A Power of Attorney (sometimes referred to in this article as the “PA”) allows a person (the grantor) to give to another person (the attorney) the power to make certain decisions on behalf of the grantor. Though the term “attorney” implies a lawyer, a lawyer need not be the attorney. A Power of Attorney does not prevent the grantor from continuing to act for him or herself if he or she wishes. The changes in the law will now allow for two types of Powers of Attorney. “The Continuing Power of Attorney for Property” (sometimes referred to in this article as “CPAP”) like the old Power of Attorney may deal with financial matters before and after a person is mentally incapacitated. This Power of Attorney will allow the attorney to do on the grantor’s behalf anything with respect to any type of asset that the grantor could do if capable except make a will. “The Power of Attorney for Personal Care” (sometimes referred to in this article as “PCPA” ) may deal with personal and medical decisions if one is mentally incapacitated. (In this article when I am dealing with either type I will simply refer to them as Powers of Attorney). The Personal Care Power of Attorney may also have a direction like a living will whereby one would direct that life support systems not be used if there is no reasonable prospect of recovery. A personal care power of attorney was not allowed under the previous law.

Although more sophisticated and different in form the new Continuing Power of Attorney for Property is essentially the same as the old Power of Attorney. There is no truth to the rumour that these older Powers of Attorney are invalid under the new law. They will always be valid. They are just not as sophisticated as they do not address some of the issues that the new legislation concerns itself with.
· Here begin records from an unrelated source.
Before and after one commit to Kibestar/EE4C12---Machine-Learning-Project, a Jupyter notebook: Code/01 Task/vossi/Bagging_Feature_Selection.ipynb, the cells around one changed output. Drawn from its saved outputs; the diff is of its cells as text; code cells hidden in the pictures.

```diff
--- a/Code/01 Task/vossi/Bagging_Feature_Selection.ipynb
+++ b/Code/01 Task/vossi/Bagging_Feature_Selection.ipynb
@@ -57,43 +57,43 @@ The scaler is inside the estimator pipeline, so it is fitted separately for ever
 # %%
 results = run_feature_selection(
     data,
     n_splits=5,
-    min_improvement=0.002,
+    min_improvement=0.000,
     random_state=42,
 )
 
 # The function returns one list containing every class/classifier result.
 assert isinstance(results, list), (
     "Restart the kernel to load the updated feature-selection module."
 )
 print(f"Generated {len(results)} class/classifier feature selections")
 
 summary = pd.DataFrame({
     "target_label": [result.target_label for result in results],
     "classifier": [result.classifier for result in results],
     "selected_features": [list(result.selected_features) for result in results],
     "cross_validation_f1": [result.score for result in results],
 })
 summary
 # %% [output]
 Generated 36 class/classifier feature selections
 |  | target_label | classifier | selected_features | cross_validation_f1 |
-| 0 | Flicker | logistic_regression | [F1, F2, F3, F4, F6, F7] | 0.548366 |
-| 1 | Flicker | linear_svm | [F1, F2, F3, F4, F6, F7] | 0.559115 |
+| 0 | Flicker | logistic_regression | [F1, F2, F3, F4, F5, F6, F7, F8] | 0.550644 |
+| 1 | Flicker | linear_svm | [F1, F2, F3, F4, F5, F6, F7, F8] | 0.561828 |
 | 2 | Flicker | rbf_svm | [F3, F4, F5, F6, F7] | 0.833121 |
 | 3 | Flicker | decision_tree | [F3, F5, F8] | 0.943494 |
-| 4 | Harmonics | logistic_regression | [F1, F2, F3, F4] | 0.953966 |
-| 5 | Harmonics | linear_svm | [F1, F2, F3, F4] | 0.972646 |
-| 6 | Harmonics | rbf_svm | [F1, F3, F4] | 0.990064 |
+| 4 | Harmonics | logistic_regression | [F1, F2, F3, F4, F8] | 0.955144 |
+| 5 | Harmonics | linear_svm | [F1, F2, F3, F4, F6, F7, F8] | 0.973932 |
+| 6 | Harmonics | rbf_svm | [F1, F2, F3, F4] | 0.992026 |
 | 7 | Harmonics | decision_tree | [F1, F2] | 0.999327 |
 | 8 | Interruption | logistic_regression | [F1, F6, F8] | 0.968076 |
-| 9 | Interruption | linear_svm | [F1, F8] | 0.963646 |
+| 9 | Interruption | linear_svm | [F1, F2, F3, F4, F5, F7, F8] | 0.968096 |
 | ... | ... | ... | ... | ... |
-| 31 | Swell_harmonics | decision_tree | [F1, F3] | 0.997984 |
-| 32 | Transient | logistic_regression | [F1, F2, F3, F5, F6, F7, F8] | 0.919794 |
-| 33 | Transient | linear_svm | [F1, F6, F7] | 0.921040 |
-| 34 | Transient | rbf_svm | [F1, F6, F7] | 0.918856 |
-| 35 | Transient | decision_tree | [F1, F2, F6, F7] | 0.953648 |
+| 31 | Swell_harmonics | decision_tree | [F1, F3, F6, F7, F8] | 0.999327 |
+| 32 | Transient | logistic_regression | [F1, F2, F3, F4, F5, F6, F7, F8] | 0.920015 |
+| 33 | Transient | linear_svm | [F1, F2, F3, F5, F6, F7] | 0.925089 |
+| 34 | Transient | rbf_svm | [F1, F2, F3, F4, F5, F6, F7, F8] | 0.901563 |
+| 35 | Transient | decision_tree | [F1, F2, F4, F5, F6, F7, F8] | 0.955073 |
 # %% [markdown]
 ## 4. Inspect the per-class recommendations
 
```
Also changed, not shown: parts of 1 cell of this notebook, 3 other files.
Why have a Power of Attorney?

As the Ontario Government’s marketing slogan for promoting Powers of Attorney states “You Decide Who Decides”. Powers of Attorney allow one to appoint a designated individual or individuals to make the financial and now personal decisions that have to be made if that person becomes mentally incompetent and can not manage their personal affairs. Without Powers of Attorney either the government or a person you would not have chosen may be appointed to make those decisions. The Powers of Attorney allow one to make specific directions about finances, accommodations, and health issues including the important life support decision. Without Powers of Attorney perhaps different decisions will be made. Having Powers of Attorney ensures that government intervention is minimal. Legal and emotional costs are also reduced. I believe a misconception about the new law is the belief that the Government wants to control everyone’s life and wants to be involved in the decision making process of incompetent people. This is simply not true. A major change in the law will make it easier for the government to hand over to the appropriate person the job of managing the mentally incompetent’s financial affairs if that person being a patient in a psychiatric facility is certified unable to manage his or her own property. Unlike the present law, under the new law, this can be done without the need of a court order. A court order is still needed to be appointed for personal care decisions. A court order is also needed where there is no Continuing Power of Attorney for Property if the person is not capable of managing his or her own affairs and is not in a psychiatric facility.

For more information, refer to my articles on Continuing Power of Attorney for Property and Personal Care Power of Attorney.